Recruitment status

Plain English Summary

Background and study aims:
Infection of the clear part of the front of the eye (the cornea) is a corneal ulcer. It is an important cause of blindness in Nepal. A scratch in the cornea allows infection to enter and an ulcer to begin. These infections can be very serious with some people losing the sight in the affected eye.

Different types of infectious organisms can cause corneal ulcers. These include bacteria and fungi. In tropical regions about half of all corneal ulcers are caused by fungi. Bacteria and fungi need to be treated with different types of eye drop medicines.

Treatments for fungal eye infections are frequently not very effective, in addition access to these treatments in many countries is very limited and can be expensive. In some countries they are simply not available. Currently the most commonly used treatment for fungal corneal ulcers is an eye drop called Natamycin. There is a need for additional, alternative, affordable and more easily available eye drop treatments for fungal infections.

There is an antiseptic solution called Chlorhexidine. This is very effective at killing bacteria, fungi and other types of infectious organisms. It is used in medical care worldwide in several different ways. For example, it is used to clean skin before surgical operations, in antiseptic creams for skin cuts and as a mouth wash to prevent and treat mouth infections. It has been used in eye care for more than thirty years as an eye-drop preservative, for sterilizing contact lenses, for pre-operative topical antiseptic and for treating Acanthamoeba and fungal corneal infections.

About twenty years ago chlorhexidine eye drops were tested in two small clinical trials conducted in India and Bangladesh for the treatment of fungal corneal infections. The results of these studies suggested that chlorhexidine was as good as and possibly better than natamycin at controlling the infection. Neither eye drop had any serious side effect. However, the studies were not large enough to be certain.

Chlorhexidine is currently used in several countries for the treatment of fungal corneal infections when natamycin or alternative treatment is not working or is not available. We would like to conduct a large clinical to find out whether chlorhexidine 0.2% eye drops are as effective as or more effective than natamycin 5% eye drops for treating fungal corneal infections.

Who can participate?
Adults (individuals 18 years or older) with acute fungal corneal infections confirmed on microscopy can participate, provided they meet the eligibility criteria and can give informed consent.
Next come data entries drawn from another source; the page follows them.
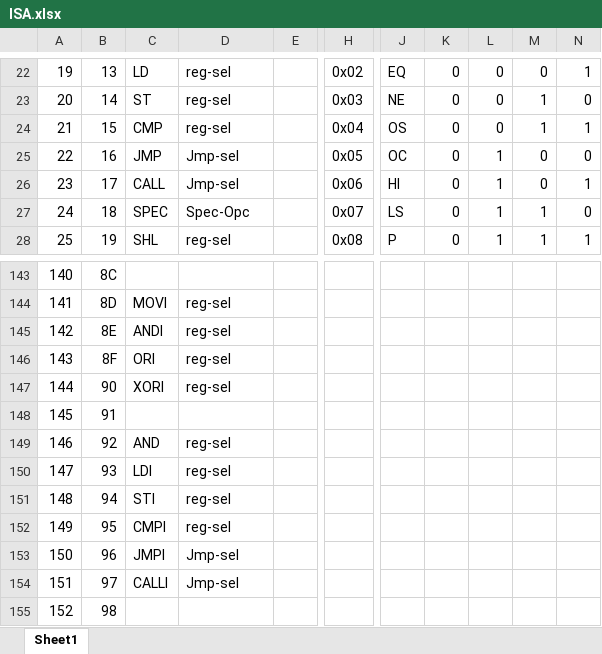
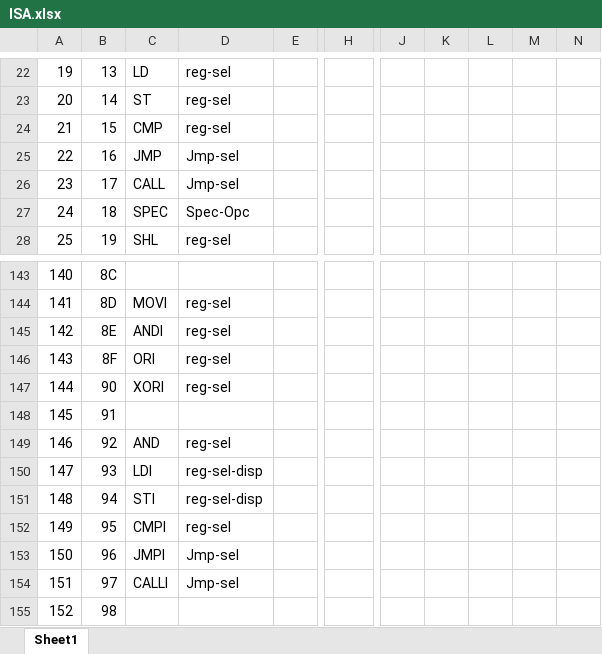
Before and after one commit to d16-processor/d16, an Excel workbook: ISA.xlsx, sheet Sheet1, drawn as a sheet; only a part is shown, gaps mark what is left out; values as stored, in another font and other column widths than the file's, no borders; the diff covers the shown part only; the diff names each change by its address in the sheet, - before the commit and + after, or states it on an @@ line.

```diff
--- a/ISA.xlsx (sheet Sheet1)
+++ b/ISA.xlsx (sheet Sheet1)
-H22: 0x02
+H22: (empty)
-J22: EQ
+J22: (empty)
-K22:K28: 0
+K22:K28: (empty)
-L22:L24: 0
+L22:L24: (empty)
-M22: 0
+M22: (empty)
-N22: 1
+N22: (empty)
-H23: 0x03
+H23: (empty)
-J23: NE
+J23: (empty)
-M23:M24: 1
+M23:M24: (empty)
-N23: 0
+N23: (empty)
-H24: 0x04
+H24: (empty)
-J24: OS
+J24: (empty)
-N24: 1
+N24: (empty)
-H25: 0x05
+H25: (empty)
-J25: OC
+J25: (empty)
-L25:L28: 1
+L25:L28: (empty)
-M25:M26: 0
+M25:M26: (empty)
-N25: 0
+N25: (empty)
-H26: 0x06
+H26: (empty)
-J26: HI
+J26: (empty)
-N26: 1
+N26: (empty)
-H27: 0x07
+H27: (empty)
-J27: LS
+J27: (empty)
-M27:M28: 1
+M27:M28: (empty)
-N27: 0
+N27: (empty)
-H28: 0x08
+H28: (empty)
-J28: P
+J28: (empty)
-N28: 1
+N28: (empty)
-D150:D151: reg-sel
+D150:D151: reg-sel-disp
```
Also changed, not shown: 192 edited cells elsewhere in this sheet, 8 other files.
What does the study involve?
Consented eligible participants will initially undergo detailed clinical assessment by an experienced ophthalmic clinician. This will include background demographic data, history, examination, investigations (corneal samples, in vivo confocal microscopy, blood tests for diabetes and HIV) and Quality of Life assessments. Participants will then be given one of two treatments: chlorhexidine 0.2% or natamycin 5% eye drops. These will be decided at random by a pre-prepared randomisation sequence. The clinicians involved in the care of the patient will not know which treatment the participants have been allocated to (i.e. they are “masked”). Participants will then be assessed again at a number of time points to see how they are responding to the treatment, with further investigations and clinical examinations performed as detailed in the study protocol. The final review will take place at three months. The primary outcome measure will be best spectacle corrected visual acuity at three months.

What are the possible benefits and risks of participating?
• The study will involve tests for the type of infection. This helps the clinician looking after the patient choose the best type of treatment by accurately diagnosing the causative organism.
• The costs for clinical assessment, tests, treatment and transport will be paid for by the study.
• By participating in this study, participants will be helping to answer the question about whether or not chlorhexidine is a suitable alternative treatment for fungal corneal infections.
1. Random Allocation and Treatment Failure: Participants will be randomly allocated to a treatment. The treatment they are allocated to may prove to be less effective or have more side effects than the other study treatment or other available treatments.
It is important to recognise that corneal infection is a serious, sight threatening condition. Many patients, whatever the treatment used, have reduced vision in the affected eye after it has resolved. In some people the affected eye will become blind. Sometimes the infection, despite lots of treatment, can progress to cause a hole to develop in the cornea (perforation) and sometimes it is so severe it is necessary to perform an operation to remove the eye content. 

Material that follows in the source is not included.